In this slim but affecting novel in verse, readers meet Güero, a light-skinned, freckle-faced, copper-headed border kid who crosses into Mexico frequently with his dad to shop and catch up with family. In addition to exploring issues of colorism within the Latinx community, Bowles integrates discussions on immigration and racism. A variety of poetic forms distinguish the vignettes that paint a rich portrait of life on the border.
- November 21, 2018  Visit Website
The Horn Book Inc.
"A welcome contribution to the bildungsroman corpus of Chicana/o literature."
The dynamic complexity of the Rio Grande borderlands pulses in the poetry of twelve-year-old Güero—a nickname commonly given to light-skinned, freckled Mexican and Chicano boys. Inspired by the words of his seventh-grade teacher, Ms. Wong, who declares poetry to be the “clearest lens for viewing the world,” Güero sets out to record everything he sees around him. His forty-nine poems capture the heat and exhilaration of bottle rocket fights at the family Fourth of July barbeque; his close friendship with the “Three Bobbys,” a.k.a. “The Bookworm Squad”; and his uncomplicated young love for tough-girl Joanna. Central to Güero’s world is the dexterously rich linguistic tradition of Mexican cuentos and dichos, and readers hear vivid stories about, for example, “la Mano Pachona,” the dismembered and hairy hand, famous in the pantheon of supernatural lore (which here haunts the school toilets). The poems also touch on racism and how Güero’s family expects him to “push right through them gates / …Represent us, m’ijo, / all the ones they kept down. You are us. / We are you.” Bowles confidently intersperses the voices of Güero’s many family members, using Texas Spanglish colloquialisms with specificity (back matter includes a generous glossary and pronunciation key), in diverse poetic forms, resulting in a welcome contribution to the bildungsroman corpus of Chicana/o literature.
- Lettycia Terrones, November 1, 2018  Visit Website
“I absolutely love this book!”
- Margarita Engle, 2017-19 National Young Peoples Poet Laureate, , April 3, 2018 
“Snapchat, texting, woke teachers, K-pop/hip-hop, hybrid cars, and border troubles tie this story to today’s times, but the rich characters who fill Güero’s family, school, and neighborhood—Uncle Joe, Abuela Mimi, Joanna la Fregona, the three Bobbys, Bisabuela Luisa, and a dozen more—are the beating heart of this masterful novel-in-poems rooted in generations of culture, geography, and story.”
- Sylvia Vardell & Janet Wong, creators of The Poetry Friday Anthology, May 1, 2018 
Rosanne Parry Blog
"The poems are short and ring clear with emotional and physical details that will strike a chord with any reader."
"THEY CALL ME GÜERO by David Bowles is a collection of poems which together form a loose narrative about a boy living in South Texas and occupying the physical but also social and emotional space that spans the US-Mexico border.
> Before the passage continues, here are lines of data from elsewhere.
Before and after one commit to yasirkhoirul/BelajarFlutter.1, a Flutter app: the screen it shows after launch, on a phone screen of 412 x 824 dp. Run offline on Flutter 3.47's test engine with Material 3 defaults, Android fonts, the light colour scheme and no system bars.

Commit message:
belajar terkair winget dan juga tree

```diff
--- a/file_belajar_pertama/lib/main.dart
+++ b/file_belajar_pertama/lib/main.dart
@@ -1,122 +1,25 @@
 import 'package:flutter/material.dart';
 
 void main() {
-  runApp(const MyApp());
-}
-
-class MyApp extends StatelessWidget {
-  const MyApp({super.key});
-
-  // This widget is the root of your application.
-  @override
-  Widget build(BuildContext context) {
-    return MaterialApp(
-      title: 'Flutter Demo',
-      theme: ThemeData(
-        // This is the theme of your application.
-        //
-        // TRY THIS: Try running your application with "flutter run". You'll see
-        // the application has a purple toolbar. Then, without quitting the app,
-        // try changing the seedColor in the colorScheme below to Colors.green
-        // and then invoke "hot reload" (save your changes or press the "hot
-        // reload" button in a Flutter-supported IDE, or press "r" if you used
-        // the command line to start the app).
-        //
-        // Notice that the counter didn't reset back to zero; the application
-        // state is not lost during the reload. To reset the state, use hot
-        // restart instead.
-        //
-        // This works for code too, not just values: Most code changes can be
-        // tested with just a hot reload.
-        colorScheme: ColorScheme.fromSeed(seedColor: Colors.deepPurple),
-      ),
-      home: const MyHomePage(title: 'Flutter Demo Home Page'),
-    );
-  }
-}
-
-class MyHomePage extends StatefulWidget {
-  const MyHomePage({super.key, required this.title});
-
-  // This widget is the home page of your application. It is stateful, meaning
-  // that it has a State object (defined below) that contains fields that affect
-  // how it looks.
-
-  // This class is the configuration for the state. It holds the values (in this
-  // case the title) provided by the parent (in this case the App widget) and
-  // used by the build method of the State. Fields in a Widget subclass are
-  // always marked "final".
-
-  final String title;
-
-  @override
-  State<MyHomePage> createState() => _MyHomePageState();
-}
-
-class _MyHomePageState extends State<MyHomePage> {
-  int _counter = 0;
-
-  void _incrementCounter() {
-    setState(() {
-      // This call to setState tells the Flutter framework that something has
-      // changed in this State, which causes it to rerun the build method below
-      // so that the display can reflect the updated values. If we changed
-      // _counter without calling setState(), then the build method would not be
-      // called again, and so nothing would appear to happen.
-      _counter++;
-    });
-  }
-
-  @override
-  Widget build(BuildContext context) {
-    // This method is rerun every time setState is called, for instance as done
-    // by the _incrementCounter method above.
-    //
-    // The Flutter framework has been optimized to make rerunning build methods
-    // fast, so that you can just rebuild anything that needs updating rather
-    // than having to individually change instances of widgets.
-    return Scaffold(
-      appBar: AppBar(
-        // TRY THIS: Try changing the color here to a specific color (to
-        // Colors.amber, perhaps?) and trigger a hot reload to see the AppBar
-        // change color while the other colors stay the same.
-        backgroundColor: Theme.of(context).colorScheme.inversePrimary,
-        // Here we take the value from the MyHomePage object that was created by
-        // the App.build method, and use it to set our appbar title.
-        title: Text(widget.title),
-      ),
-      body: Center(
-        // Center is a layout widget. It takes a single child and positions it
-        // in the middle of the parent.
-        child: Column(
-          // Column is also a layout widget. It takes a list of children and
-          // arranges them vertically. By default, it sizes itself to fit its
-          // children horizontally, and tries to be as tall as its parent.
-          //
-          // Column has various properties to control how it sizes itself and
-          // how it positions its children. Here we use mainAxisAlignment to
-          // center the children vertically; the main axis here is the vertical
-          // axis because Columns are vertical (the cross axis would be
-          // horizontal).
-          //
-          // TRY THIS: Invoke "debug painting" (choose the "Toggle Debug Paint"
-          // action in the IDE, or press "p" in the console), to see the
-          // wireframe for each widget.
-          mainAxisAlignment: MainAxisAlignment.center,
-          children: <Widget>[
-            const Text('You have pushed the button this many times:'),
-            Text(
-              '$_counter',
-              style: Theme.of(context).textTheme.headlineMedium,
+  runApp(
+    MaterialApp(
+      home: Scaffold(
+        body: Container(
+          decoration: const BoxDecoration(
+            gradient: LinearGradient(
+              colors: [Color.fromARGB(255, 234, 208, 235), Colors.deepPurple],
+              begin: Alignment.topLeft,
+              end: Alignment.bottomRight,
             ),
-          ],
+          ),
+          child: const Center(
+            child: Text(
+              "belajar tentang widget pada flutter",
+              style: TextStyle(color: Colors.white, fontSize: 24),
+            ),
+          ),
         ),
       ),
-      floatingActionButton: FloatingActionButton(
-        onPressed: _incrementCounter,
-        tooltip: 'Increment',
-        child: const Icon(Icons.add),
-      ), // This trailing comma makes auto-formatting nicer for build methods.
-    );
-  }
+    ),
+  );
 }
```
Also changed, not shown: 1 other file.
The poems are short and ring clear with emotional and physical details that will strike a chord with any reader. There are many words in Spanish but none that would be a barrier to a reader who knows only English. The glossary in the back is more a courtesy than a necessity. Teachers will be delighted to find many poetic forms and devices used throughout which make it ideal for using in school. I also found it notable in that it doesn’t shy away from the main character’s spiritual practice. A gem from Cinco Puntos Press."
- Rosanne Parry, October 26, 2018  Visit Website

books for kids | young adults | poetry | non-fiction | fiction | on sale | featured titles
submissions | about us | customer service | contact us | bilingual books
search | privacy statement | ©2001 - 2018 Cinco Puntos Press
Designed by
Stanton Street 

Distributed to the trade by Consortium Book Sales and Distribution.